There's more to SketchUp than 3D modeling. But you know that, right?
For presenting work to clients, planning boards, contractors -- whomever -- we still use 2D drawings to convey design and detail. That’s pretty clear.
In expos and conferences, in studios and on job sites, in workshops and meetups, in makerspaces and classrooms, in forums, at Basecamps, on YouTube... People who use SketchUp are everywhere. But for every SketchUp aficionado, it seems there are twenty more people who don’t realize how much is possible in 3D.
About two years ago at 3D Basecamp, our friend Jeremy Kay introduced me to the term “big idea architecture.” It was Jeremy’s way of describing an architectural illustrator’s task of conveying something beyond the tangibles of form, function, and context.
Leers Weinzapfel Associates is a Boston-based, award-winning practice specializing in architecture, urban design and infrastructure projects.
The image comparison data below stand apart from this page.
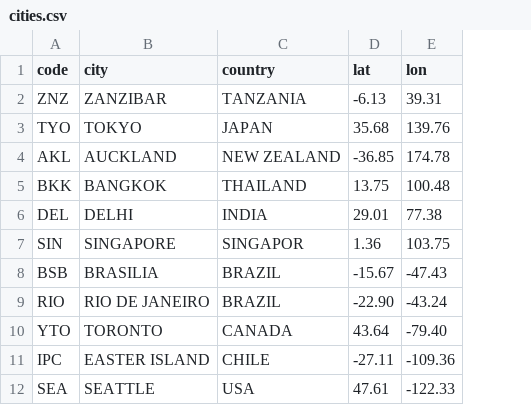
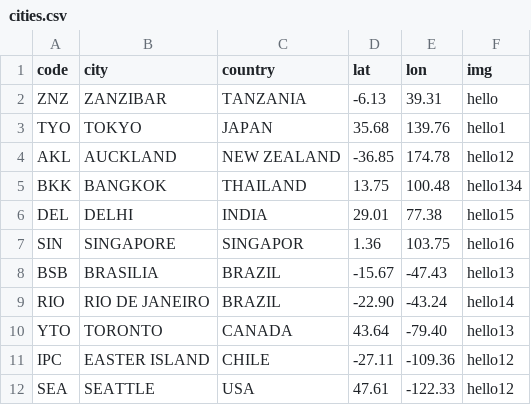
Before and after one commit to alexanderfabry/mapsy-app, a CSV file: cities.csv, drawn as a sheet; the diff names each change by its address in the sheet, - before the commit and + after, or states it on an @@ line.

Commit message:
CSV trick.

```diff
--- a/cities.csv
+++ b/cities.csv
+column F (img), rows 2-12: hello | hello1 | hello12 | hello134 | hello15 | hello16 | hello13 | hello14 | hello13 | hello12 | hello12
```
They’ve recently worked on a tri-faculty building with an innovative timber structure for the University of Massachusetts, Amherst. We caught up with Tom Chung, Principal, to learn more about how they went about designing a building for designers, and how effective collaboration helped the project team arrive at a compelling and sustainable design.
After seeing samples of stunning city planning documents from Houseal Lavigne Associates, we were excited to sit down with Devin Lavigne, Co-Founder, to get an inside look at his workflow. Luckily, he was candid enough to show us an actual client project he was working on. Devin started with a blank SketchUp document and transformed it into one of their signature graphics.
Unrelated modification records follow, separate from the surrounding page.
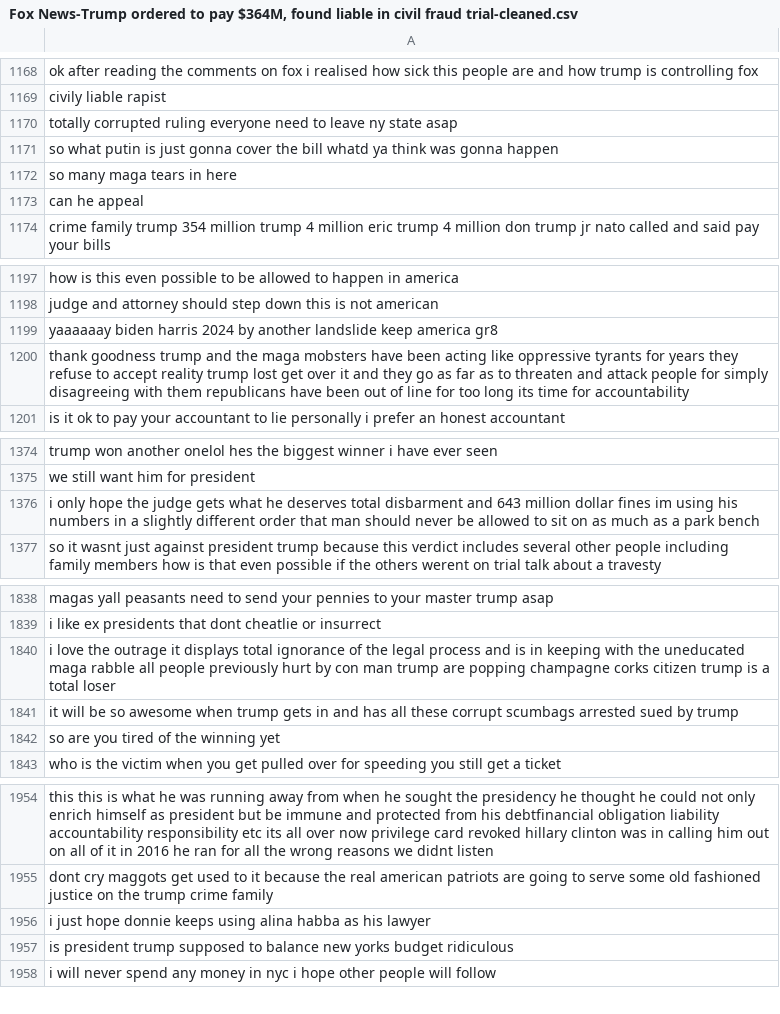
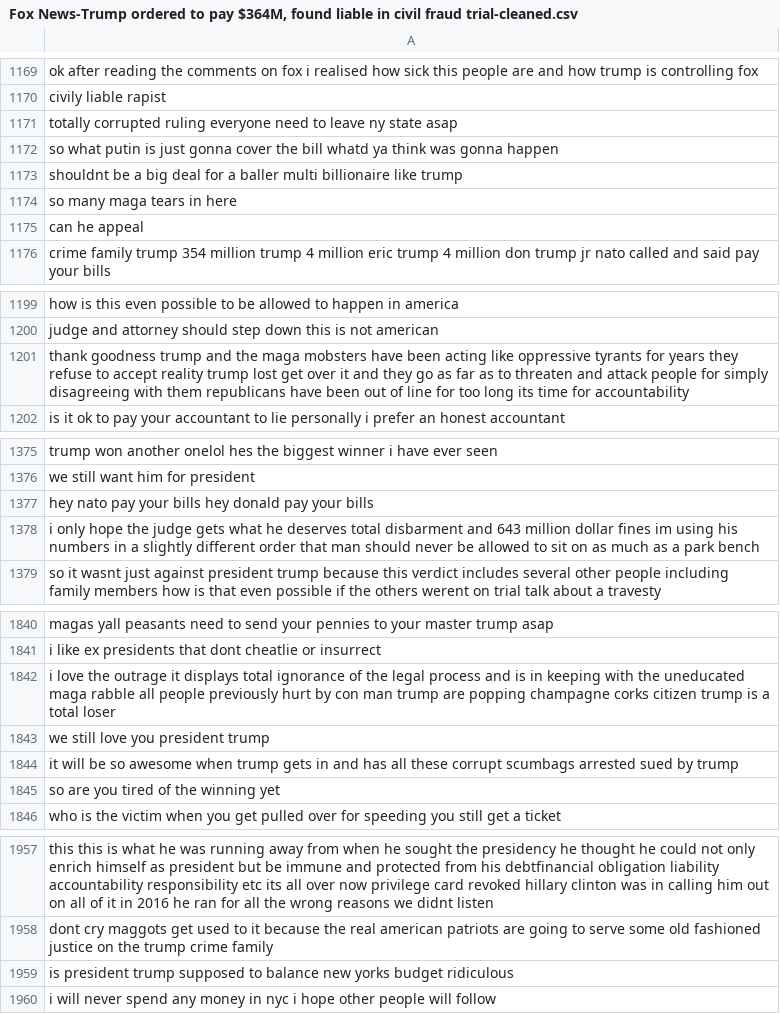
Before and after one commit to tyrionhuu/YouTube_Data_Science, a CSV file: preprocessed_comments/Fox News-Trump ordered to pay $364M, found liable in civil fraud trial-cleaned.csv (was preprocessed_data/Fox News-Trump ordered to pay $364M, found liable in civil fraud trial-cleaned.csv), drawn as a sheet; only a part is shown, gaps mark what is left out; removed rows and columns are numbered as before the commit, all else as after; the diff covers the shown part only; the diff names each change by its address in the sheet, - before the commit and + after, or states it on an @@ line.

```diff
--- a/preprocessed_data/Fox News-Trump ordered to pay $364M, found liable in civil fraud trial-cleaned.csv
+++ b/preprocessed_comments/Fox News-Trump ordered to pay $364M, found liable in civil fraud trial-cleaned.csv
+row 1173: shouldnt be a big deal for a baller multi billionaire like trump
-row 1199: yaaaaaay biden harris 2024 by another landslide keep america gr8
+row 1377: hey nato pay your bills hey donald pay your bills
+row 1843: we still love you president trump
-row 1956: i just hope donnie keeps using alina habba as his lawyer
```
Also changed, not shown: 14 added rows, 16 removed rows and 1 moved row elsewhere in this file, preprocessed_comments/Fox News-Trump ordered to pay $364M, found liable in civil fraud trial-tokenized.csv, 49 other files.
What do SketchUp and sustainable development have in common? Well, before we can talk about that, let’s begin with an understanding of the word ‘sustainability’ because depending on who you talk to, you’ll likely get a different definition every time.
Paul from 3DOn Ltd. presented at an event I attended a month or so ago. After his presentation, I asked him if we could tell the SketchUp community about his product, 3DOn ARchitecture. He said yes, but at the time the app was only available in the UK. Now it’s available to SketchUp users all over the world. Hooray!
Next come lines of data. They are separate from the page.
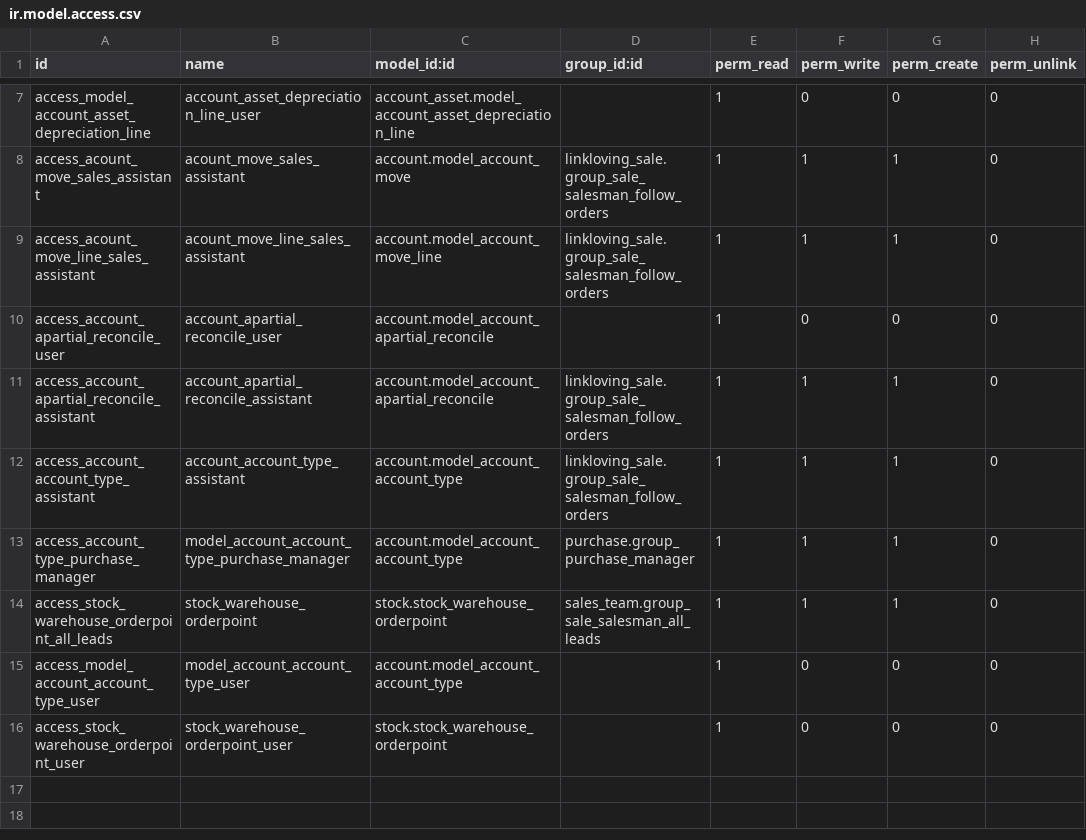
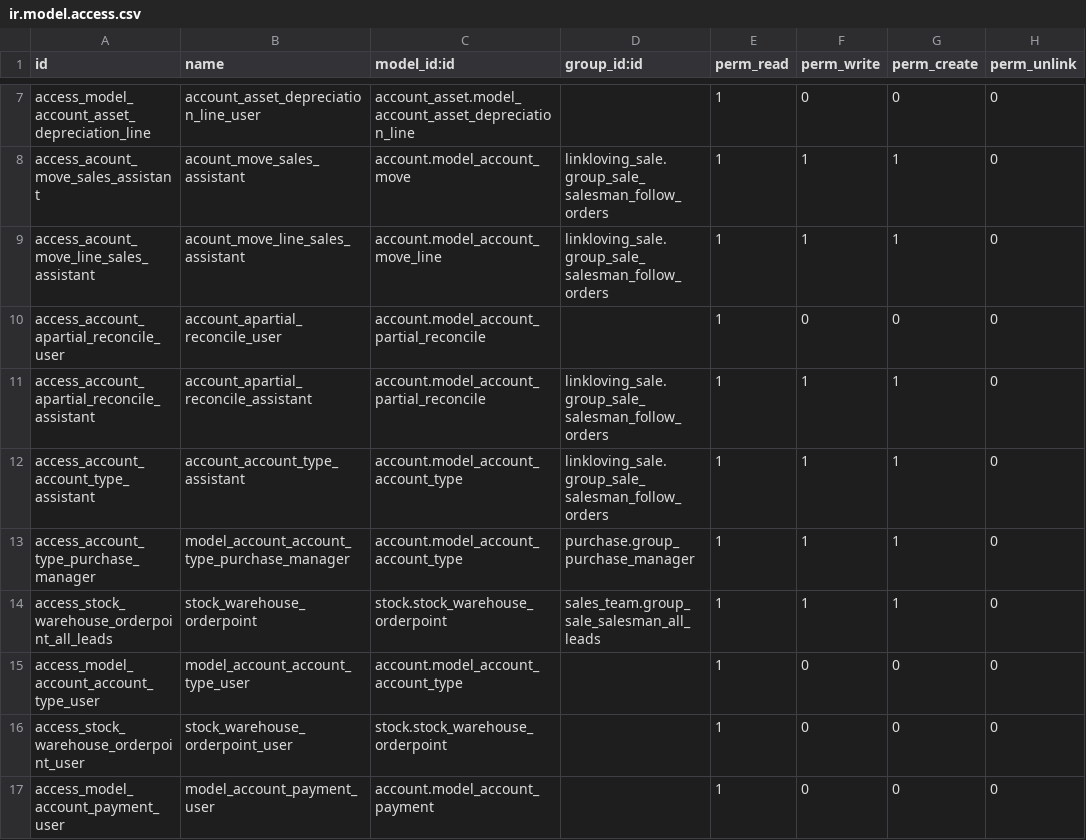
Before and after one commit to iverson2937/linklovingaddons, a CSV file: linkloving_custom_auth/security/ir.model.access.csv, drawn as a sheet; only a part is shown, gaps mark what is left out.

Commit message:
fix

```diff
--- a/linkloving_custom_auth/security/ir.model.access.csv
+++ b/linkloving_custom_auth/security/ir.model.access.csv
@@ -9,4 +9,4 @@ access_acount_move_sales_assistant,acount_move_sales_assistant,account.model_acc
 access_acount_move_line_sales_assistant,acount_move_line_sales_assistant,account.model_account_move_line,linkloving_sale.group_sale_salesman_follow_orders,1,1,1,0
-access_account_apartial_reconcile_user,account_apartial_reconcile_user,account.model_account_apartial_reconcile ,,1,0,0,0
-access_account_apartial_reconcile_assistant,account_apartial_reconcile_assistant,account.model_account_apartial_reconcile,linkloving_sale.group_sale_salesman_follow_orders,1,1,1,0
+access_account_apartial_reconcile_user,account_apartial_reconcile_user,account.model_account_partial_reconcile ,,1,0,0,0
+access_account_apartial_reconcile_assistant,account_apartial_reconcile_assistant,account.model_account_partial_reconcile,linkloving_sale.group_sale_salesman_follow_orders,1,1,1,0
 access_account_account_type_assistant,account_account_type_assistant,account.model_account_account_type,linkloving_sale.group_sale_salesman_follow_orders,1,1,1,0
@@ -16 +16,2 @@ access_model_account_account_type_user,model_account_account_type_user,account.m
 access_stock_warehouse_orderpoint_user,stock_warehouse_orderpoint_user,stock.stock_warehouse_orderpoint,,1,0,0,0
+access_model_account_payment_user,model_account_payment_user,account.model_account_payment,,1,0,0,0
```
Back in architecture school, I once had to lay out a parking lot for a building I was designing. What a terrible, terrible exercise in nitpicky details and perpetual re-arrangement. The solution I came up with accommodated all of four Smart cars and a unicycle. Awful. If only I’d had access to a tool like SITEOPS from BLUERIDGE Analytics.
You might not realize that the display settings you choose to apply to your models can affect SketchUp’s speed and general responsiveness. Turning on fancy edge effects and other doodads will slow you down when your model gets big.
If you’ve ever inserted an aerial photo or an old scanned site plan into LayOut, you might have wanted to give it a specific scale on the page. My favorite technique for doing this uses the Clipping Mask feature.